English Heritage allowed public access to Stonehenge for the celebration of the 2013 Winter Solstice, the first day of the winter season. Sunrise was at 8.09am on Saturday 21 December and visitors were able to gain free access to the monument from around 7.30am.
The exact time of the 2013 Winter Solstice, when the Earth’s axial tilt is farthest away from the sun, was 17.11pm on 21 December, however it is generally accepted that the celebration takes place at dawn and therefore access was permitted at Stonehenge earlier that morning.
It was a particularly special occasion for 4 week old Jim Lobb who had his baby naming ceremony performed by Rollo Maughfling, the Archdruid of Stonehenge and Britain. Parents Kirsty and Dan brought the infant forward for a blessing and the crowd all joined in three cheers for him.

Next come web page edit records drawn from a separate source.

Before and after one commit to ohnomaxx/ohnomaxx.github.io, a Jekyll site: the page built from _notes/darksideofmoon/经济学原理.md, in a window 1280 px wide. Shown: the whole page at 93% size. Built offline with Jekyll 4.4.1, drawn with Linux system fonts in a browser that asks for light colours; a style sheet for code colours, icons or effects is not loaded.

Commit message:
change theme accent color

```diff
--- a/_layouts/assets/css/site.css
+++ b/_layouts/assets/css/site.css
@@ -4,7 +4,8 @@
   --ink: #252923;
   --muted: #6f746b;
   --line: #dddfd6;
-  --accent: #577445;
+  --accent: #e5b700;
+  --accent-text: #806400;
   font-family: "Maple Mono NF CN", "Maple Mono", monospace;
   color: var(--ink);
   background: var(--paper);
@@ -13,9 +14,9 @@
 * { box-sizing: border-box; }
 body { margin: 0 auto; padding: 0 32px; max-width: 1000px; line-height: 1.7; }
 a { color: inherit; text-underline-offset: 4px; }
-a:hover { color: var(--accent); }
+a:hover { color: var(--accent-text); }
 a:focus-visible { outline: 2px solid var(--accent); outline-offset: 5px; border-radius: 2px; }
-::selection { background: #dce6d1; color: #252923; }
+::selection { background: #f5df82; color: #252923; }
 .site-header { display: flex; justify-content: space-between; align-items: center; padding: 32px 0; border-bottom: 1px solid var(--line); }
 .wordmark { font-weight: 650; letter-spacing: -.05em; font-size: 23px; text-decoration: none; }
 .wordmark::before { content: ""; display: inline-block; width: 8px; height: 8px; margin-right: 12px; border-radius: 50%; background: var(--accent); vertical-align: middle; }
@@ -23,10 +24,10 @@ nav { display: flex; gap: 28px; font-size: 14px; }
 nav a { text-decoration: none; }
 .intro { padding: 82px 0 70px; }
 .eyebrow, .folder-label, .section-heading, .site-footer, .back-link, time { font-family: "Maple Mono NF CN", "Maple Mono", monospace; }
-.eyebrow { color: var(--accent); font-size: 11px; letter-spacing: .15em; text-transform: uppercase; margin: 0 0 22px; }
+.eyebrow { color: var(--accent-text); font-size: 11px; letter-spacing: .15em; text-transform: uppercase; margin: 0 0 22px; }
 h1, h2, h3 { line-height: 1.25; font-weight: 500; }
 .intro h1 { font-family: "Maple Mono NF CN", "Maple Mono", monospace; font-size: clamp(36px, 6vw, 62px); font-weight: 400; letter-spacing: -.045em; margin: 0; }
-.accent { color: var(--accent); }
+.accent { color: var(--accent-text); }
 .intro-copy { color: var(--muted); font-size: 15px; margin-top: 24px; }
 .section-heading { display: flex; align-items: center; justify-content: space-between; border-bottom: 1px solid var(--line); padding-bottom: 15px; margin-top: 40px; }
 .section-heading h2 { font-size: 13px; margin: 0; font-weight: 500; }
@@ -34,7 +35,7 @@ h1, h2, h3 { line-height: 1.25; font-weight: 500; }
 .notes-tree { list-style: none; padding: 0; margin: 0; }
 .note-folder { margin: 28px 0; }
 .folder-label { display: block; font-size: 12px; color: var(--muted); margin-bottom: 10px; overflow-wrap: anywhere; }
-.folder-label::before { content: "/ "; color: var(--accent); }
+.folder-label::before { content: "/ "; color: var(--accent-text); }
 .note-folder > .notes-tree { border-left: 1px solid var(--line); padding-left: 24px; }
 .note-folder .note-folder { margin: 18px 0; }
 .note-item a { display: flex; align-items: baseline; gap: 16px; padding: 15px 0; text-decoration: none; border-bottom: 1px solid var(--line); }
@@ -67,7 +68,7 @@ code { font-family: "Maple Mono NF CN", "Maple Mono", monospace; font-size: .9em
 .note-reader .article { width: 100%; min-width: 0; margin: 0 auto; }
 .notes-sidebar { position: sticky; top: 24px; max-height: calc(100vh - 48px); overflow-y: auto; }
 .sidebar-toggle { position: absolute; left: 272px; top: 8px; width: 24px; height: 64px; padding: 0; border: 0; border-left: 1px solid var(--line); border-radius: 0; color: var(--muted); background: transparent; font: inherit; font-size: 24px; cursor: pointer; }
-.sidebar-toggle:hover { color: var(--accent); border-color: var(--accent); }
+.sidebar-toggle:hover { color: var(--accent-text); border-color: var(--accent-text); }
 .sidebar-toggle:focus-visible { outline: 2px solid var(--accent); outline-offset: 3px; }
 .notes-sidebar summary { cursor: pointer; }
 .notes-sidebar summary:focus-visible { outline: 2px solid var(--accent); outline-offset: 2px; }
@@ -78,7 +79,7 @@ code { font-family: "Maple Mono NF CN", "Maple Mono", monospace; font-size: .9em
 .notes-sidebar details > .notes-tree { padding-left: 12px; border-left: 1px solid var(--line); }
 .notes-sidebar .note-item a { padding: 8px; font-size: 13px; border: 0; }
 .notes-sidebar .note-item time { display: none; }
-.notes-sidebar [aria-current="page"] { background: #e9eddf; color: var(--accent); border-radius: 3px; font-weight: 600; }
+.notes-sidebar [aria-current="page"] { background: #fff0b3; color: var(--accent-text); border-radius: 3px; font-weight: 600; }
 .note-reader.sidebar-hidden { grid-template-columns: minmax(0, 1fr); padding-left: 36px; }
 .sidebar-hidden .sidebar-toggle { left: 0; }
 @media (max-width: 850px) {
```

Over the last few years, the popularity of Winter Solstice has grown considerably, with many families and young people joining the druid and pagan community in the celebrations. Three years ago, 2,000 people attended Winter Solstice, in 2012 more than 5,000 people attended and in 2013 more than 3,500 attended, despite the heavy rain and high winds.
Not all the druids took part in the central celebrations this year. Senior druid Arthur Pendragon led a counter celebration on the other side of the monument in protest at the human remains on display in the new visitors centre. The bones were excavated near Stonehenge in 2008.
It was the first time that a solstice has occurred since a section of the A344 has been laid to grass as part of the multi million pound revamp of the world Heritage site.
The public were able to use byway 12 and one side of the A344 for parking and a limited number were be able to park in the Stonehenge Visitor Centre Car Park.
A special Wiltshire and Dorset bus service ran from Salisbury Bus Station.